Count the lines below that contain the word "subgraph", and give only that number.

____________________

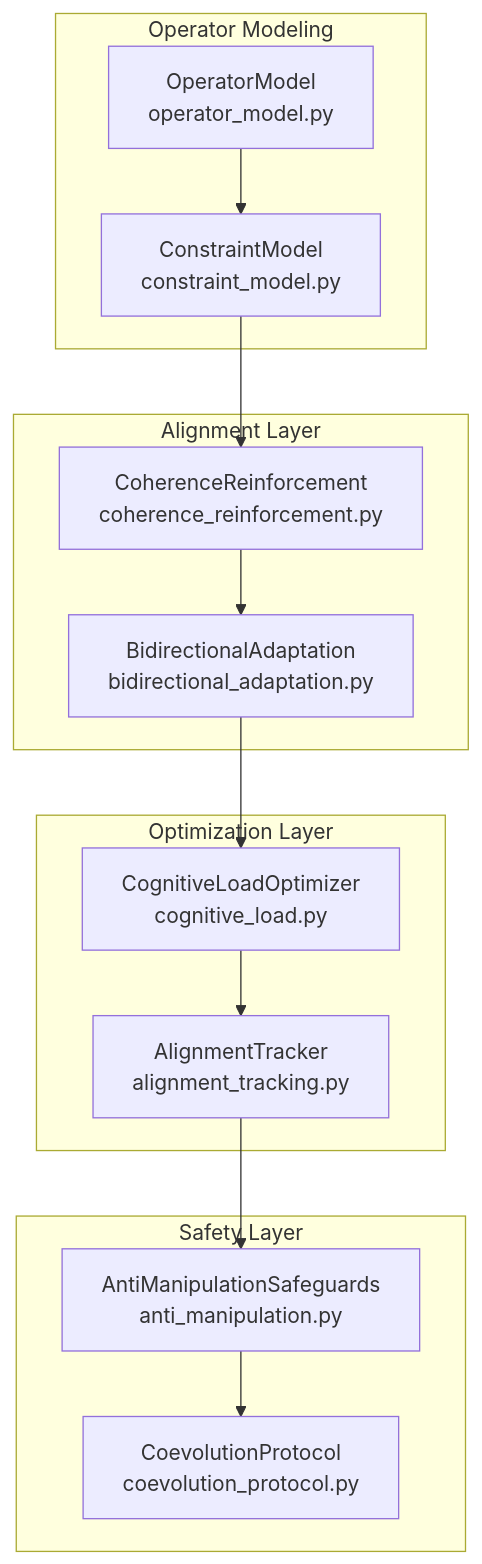
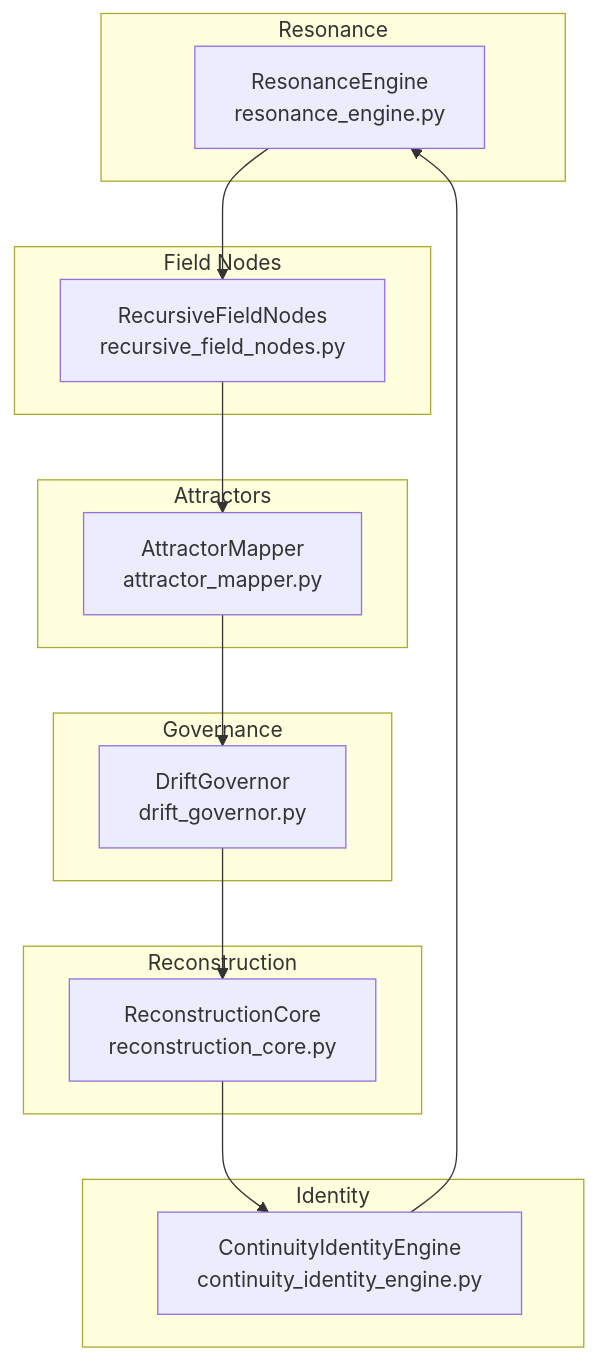
Before and after one commit to dabiggestpoppa/larger-lab: diagram 13 of 16 in CODEMAP.md, drawn with Mermaid. The commit also changed other lines of this file and 18 other files, not shown here.

````diff
--- a/CODEMAP.md
+++ b/CODEMAP.md
@@ -623,30 +669,33 @@
 ```mermaid
 graph TB
-    subgraph "Operator Modeling"
-        OM[OperatorModel<br/>operator_model.py]
-        CM[ConstraintModel<br/>constraint_model.py]
+    subgraph "Resonance"
+        RE[ResonanceEngine<br/>resonance_engine.py]
     end
 
-    subgraph "Alignment Layer"
-        CR[CoherenceReinforcement<br/>coherence_reinforcement.py]
-        BA[BidirectionalAdaptation<br/>bidirectional_adaptation.py]
+    subgraph "Field Nodes"
+        RFN[RecursiveFieldNodes<br/>recursive_field_nodes.py]
     end
 
-    subgraph "Optimization Layer"
-        CLO[CognitiveLoadOptimizer<br/>cognitive_load.py]
-        AT[AlignmentTracker<br/>alignment_tracking.py]
+    subgraph "Attractors"
+        AM[AttractorMapper<br/>attractor_mapper.py]
     end
 
-    subgraph "Safety Layer"
-        AMS[AntiManipulationSafeguards<br/>anti_manipulation.py]
-        CP[CoevolutionProtocol<br/>coevolution_protocol.py]
+    subgraph "Governance"
+        DG[DriftGovernor<br/>drift_governor.py]
     end
 
-    OM --> CM
-    CM --> CR
-    CR --> BA
-    BA --> CLO
-    CLO --> AT
-    AT --> AMS
-    AMS --> CP
+    subgraph "Reconstruction"
+        RC[ReconstructionCore<br/>reconstruction_core.py]
+    end
+
+    subgraph "Identity"
+        CIE[ContinuityIdentityEngine<br/>continuity_identity_engine.py]
+    end
+
+    RE --> RFN
+    RFN --> AM
+    AM --> DG
+    DG --> RC
+    RC --> CIE
+    CIE --> RE
 ```
````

____________________

▶ Answer
10